We get it – you have options at the movie theater. A quick glance over at BoxOfficeMojo reveals that there are about fifty movies in theaters right now, and while they’re perhaps not all conveniently showing near you, fifty is a big enough number to ensure that most moviegoers have plenty to pick from. With the release of a string of new films today, from Battle of the Year to Prisoners to Rush (in limited release) to Sundance hit C.O.G., all the way down to Wednesday’s release of the very charming Enough Said, it’s obvious that audiences aren’t strapped for choices when they head out to the multiplex. Which is why it might see strange that this space will now be used to encourage you to go see a limited release, fifties-set French film about speed typing competitions that is so strapped for recognizable stars (at least in the U.S.) that it’s been forced to tout the supporting work of The Artist’s Berenice Bejo, simply to encourage people that it features people they recognize (even just a little bit). But Regis Roinsard’s Populaire is so thoroughly charming, so delightfully sweet, and so often very funny that it deserves any attention it can get.
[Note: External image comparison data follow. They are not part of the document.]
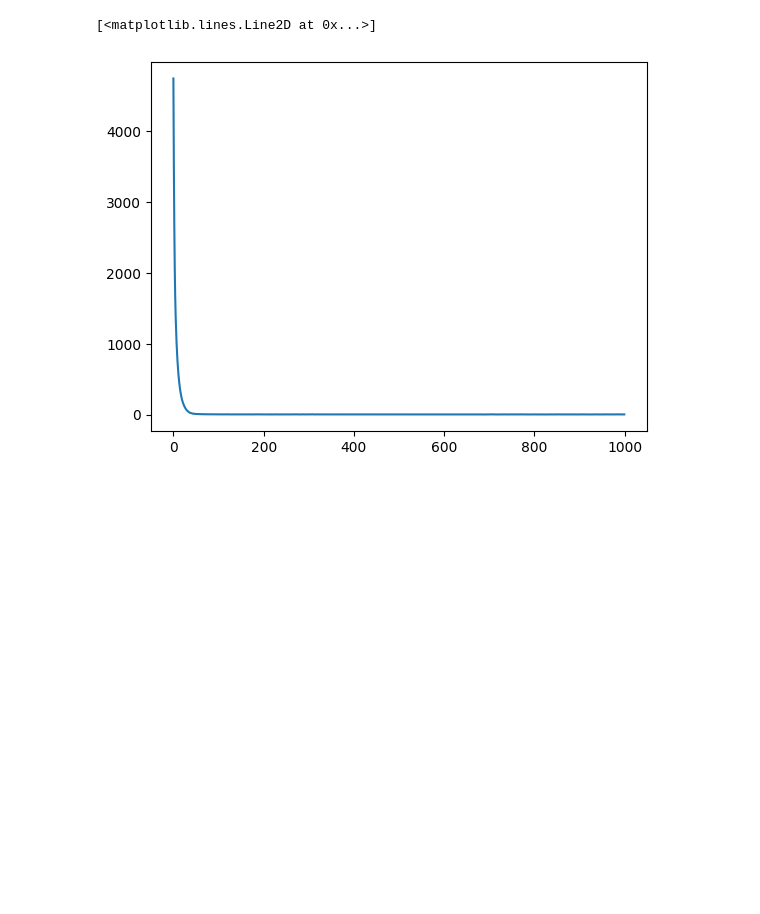
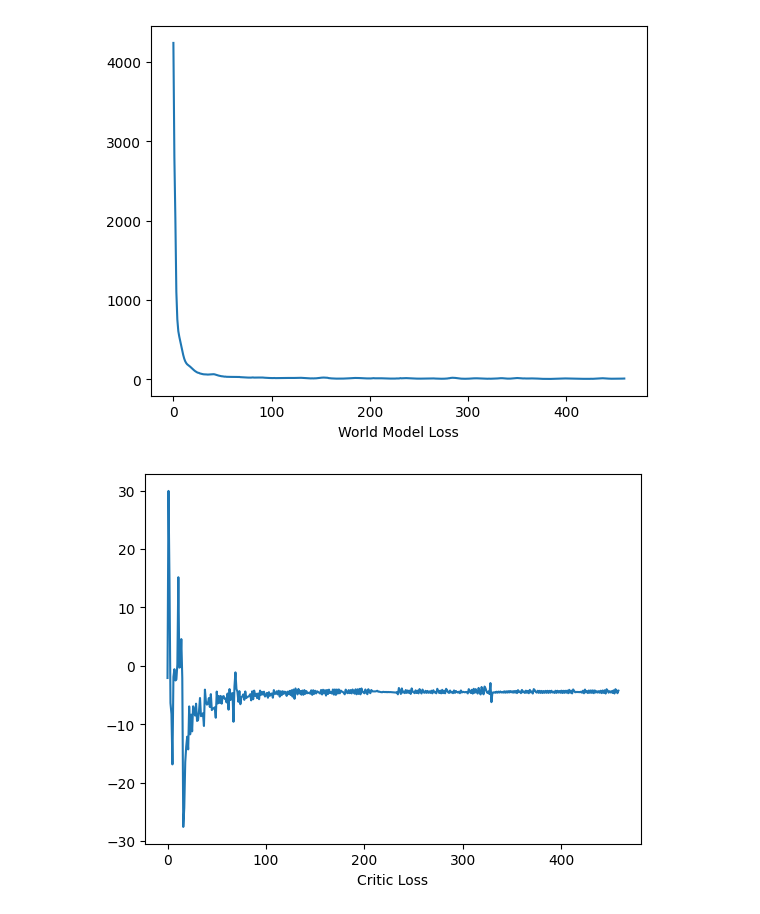
Before and after one commit to antony-zhao/RLTesting, a Jupyter notebook: rltesting/torch_rl/dreamer/testing.ipynb, the cells around one changed output. Cells and saved outputs as stored; diff of their text form; code cells hidden in the pictures; blank space fills up the shorter version.

```diff
--- a/rltesting/torch_rl/dreamer/testing.ipynb
+++ b/rltesting/torch_rl/dreamer/testing.ipynb
@@ -103,7 +103,9 @@ A.L.E: Arcade Learning Environment (version 0.10.2+c9d4b19)
 # %%
 obs = env.reset()
-for _ in range(6000):
-    action = np.repeat(env.action_space.sample(), num_envs)
+for i in range(100):
+    if i % 100 == 0:
+        print(i)
+    action, latent = dreamer.choose_action(torch.tensor(obs).float().to(config.device))
     next_obs, reward, done, info = env.step(action)
-    buffer.add_sample_until_episode_terminal([obs, action, reward, done])
+    dreamer.process_sample(obs, latent, action, reward, done)
     obs = next_obs
@@ -139,0 +114,17 @@ for i in range(1000):
+# %%
+losses_wm = []
+losses_actor = []
+losses_critic = []
+losses_dict = []
+for i in range(1000):
+    if i % 100 == 0:
+        print(i)
+    action, latent = dreamer.choose_action(torch.tensor(obs).float().to(config.device))
+    next_obs, reward, done, info = env.step(action)
+    dreamer.process_sample(obs, latent, action, reward, done)
+    obs = next_obs
+    loss_wm, loss_actor, loss_critic, loss_dict = dreamer.train()
+    losses_wm.append(loss_wm)
+    losses_actor.append(loss_actor)
+    losses_critic.append(loss_critic)
+    losses_dict.append(loss_dict)
@@ -140,5 +141,13 @@ for i in range(1000):
 # %%
-plt.plot(losses)
+plt.plot(losses_wm)
+plt.xlabel("World Model Loss")
+plt.show()
+plt.plot(losses_critic)
+plt.xlabel("Critic Loss")
+plt.show()
+plt.plot(losses_actor)
+plt.xlabel("Actor Loss")
+plt.show()
 # %% [output]
-[<matplotlib.lines.Line2D at 0x...>]
-[figure, old version]
+[figure, new version]
+[figure, added]
```
Also changed, not shown: parts of 10 cells of this notebook, 4 other files.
Not sold yet? What if we told you that, despite all its silly-sounding trappings, it’s really just a tried-and-true romantic comedy at its heart. You miss rom-coms, don’t you?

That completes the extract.